Three gamers sit around a table in a friendly local gaming store. A customer walks in and asks for a sourcebook for Dungeons & Dragons, Fourth Edition.
"Bah," says one of the gamers as he strokes his beard. "Fourth Edition’s nothing but a Wizards of the Coast cash-in. In my group at home, we play nothing but Three-Point-Five Edition."
"Three-Point-Five?" says another. "My group only plays original Third Edition - Three-Point-Oh! None of your money-grabbing rules revisions!"
The last says nothing, and strokes his long beard as he calculates his THAC0.Psychology of the Grognard
The name “grognard” comes from the French meaning “grumbler”, historically a soldier in Napoleon’s army. From there, the term entered the vocabulary of historical wargaming enthusiasts in the 1970s to mean a veteran wargamer, and eventually referred to a Dungeons & Dragons player who stayed with a classic version of the game long after the release of one or more new editions.

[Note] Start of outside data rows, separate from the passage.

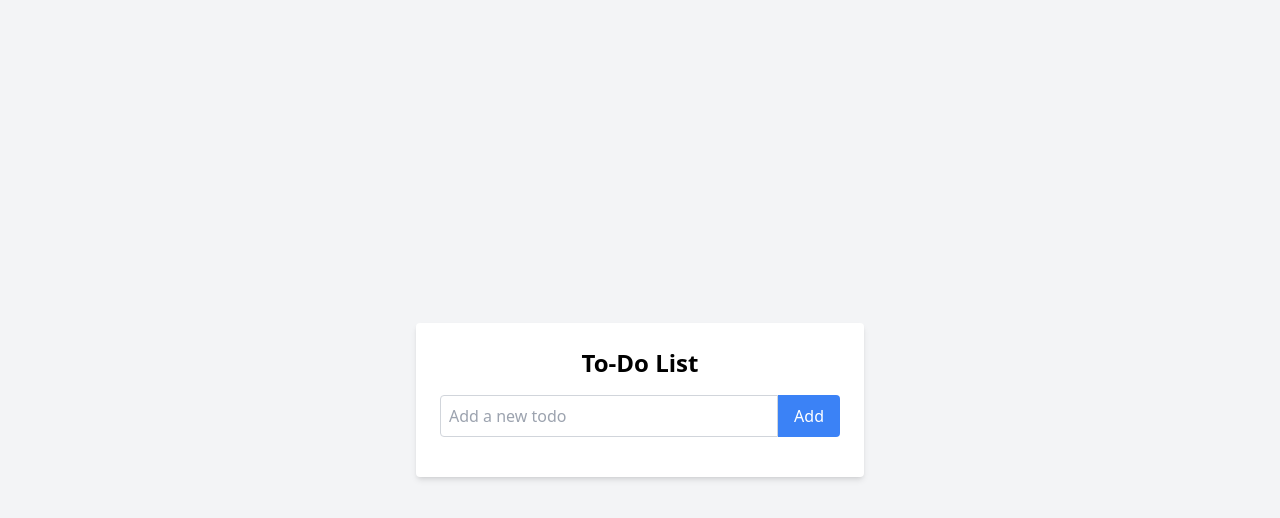
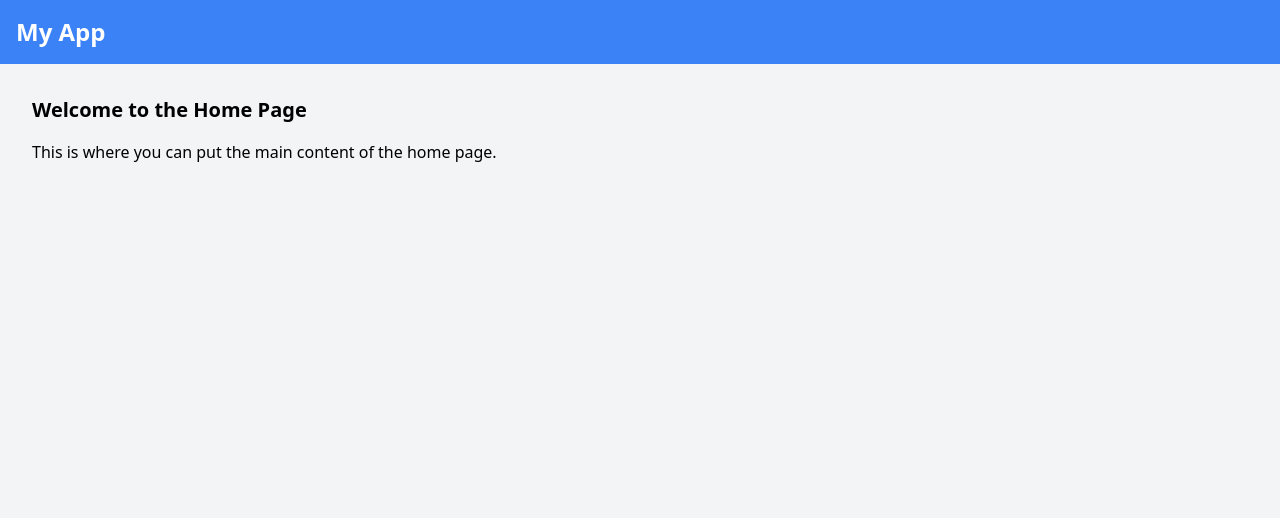
Before and after one commit to ojuan19/sample-backend, a React (Vite) app: page / in a window 1280 px wide. Shown: the top 518 px of the page. Built offline with nearby package versions, Linux system fonts and the light colour scheme.

Commit message:
Reset repo and add my new files

```diff
--- a/package.json
+++ b/package.json
@@ -12,8 +12,7 @@
       "dependencies": {
         "lucide-react": "^0.344.0",
         "react": "^18.3.1",
-        "react-dom": "^18.3.1",
-        "react-router-dom": "^7.1.3"
+        "react-dom": "^18.3.1"
       },
       "devDependencies": {
         "@eslint/js": "^9.9.1",
--- a/src/App.tsx
+++ b/src/App.tsx
@@ -1,61 +1,15 @@
-import React, { useState } from 'react';
+import React from 'react';
+import { BrowserRouter as Router, Route, Switch } from 'react-router-dom';
+import HomePage from './pages/HomePage';
 
-// Main App Component
 function App() {
-  // State to manage the list of todos
-  const [todos, setTodos] = useState<string[]>([]);
-  const [newTodo, setNewTodo] = useState<string>('');
-
-  // Function to add a new todo to the list
-  const addTodo = () => {
-    if (newTodo.trim() !== '') {
-      setTodos([...todos, newTodo.trim()]);
-      setNewTodo('');
-    }
-  };
-
-  // Function to delete a todo by its index
-  const deleteTodo = (index: number) => {
-    setTodos(todos.filter((_, i) => i !== index));
-  };
-
   return (
-    <div className="min-h-screen bg-gray-100 flex items-center justify-center">
-      <div className="bg-white p-6 rounded shadow-md w-full max-w-md">
-        <h2 className="text-2xl font-bold mb-4 text-center">To-Do List</h2>
-        <div className="flex">{/* Input and Add button */}
-          <input
-            type="text"
-            className="flex-1 border border-gray-300 p-2 rounded-l text-gray-800"
-            placeholder="Add a new todo"
-            value={newTodo}
-            onChange={(e) => setNewTodo(e.target.value)}
-          />
-          <button
-            onClick={addTodo}
-            className="bg-blue-500 text-white px-4 py-2 rounded-r hover:bg-blue-600"
-          >
-            Add
-          </button>
-        </div>
-        <ul className="mt-4 space-y-2">{/* List of todos */}
-          {todos.map((todo, index) => (
-            <li
-              key={index}
-              className="flex justify-between items-center bg-gray-50 p-2 rounded shadow-sm"
-            >
-              <span>{todo}</span>
-              <button
-                onClick={() => deleteTodo(index)}
-                className="text-red-500 hover:text-red-700"
-              >
-                Delete
-              </button>
-            </li>
-          ))}
-        </ul>
-      </div>
-    </div>
+    <Router>
+      <Switch>
+        <Route path="/" component={HomePage} />
+        {/* Define other routes here */}
+      </Switch>
+    </Router>
   );
 }
 
--- /dev/null
+++ b/src/components/Header/Header.tsx
@@ -0,0 +1,11 @@
+import React from 'react';
+
+const Header: React.FC = () => {
+  return (
+    <header className="bg-blue-500 text-white p-4">
+      <h1 className="text-2xl font-bold">My App</h1>
+    </header>
+  );
+};
+
+export default Header;
--- /dev/null
+++ b/src/pages/HomePage.tsx
@@ -0,0 +1,16 @@
+import React from 'react';
+import Header from '../components/Header/Header';
+
+const HomePage: React.FC = () => {
+  return (
+    <div className="min-h-screen bg-gray-100">
+      <Header />
+      <main className="p-8">
+        <h2 className="text-xl font-semibold">Welcome to the Home Page</h2>
+        <p className="mt-4">This is where you can put the main content of the home page.</p>
+      </main>
+    </div>
+  );
+};
+
+export default HomePage;
```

But what makes the grognard tick? How do we explain the mindset of a gamer who still plays an outdated version of a game - perhaps even AD&D First Edition, or older?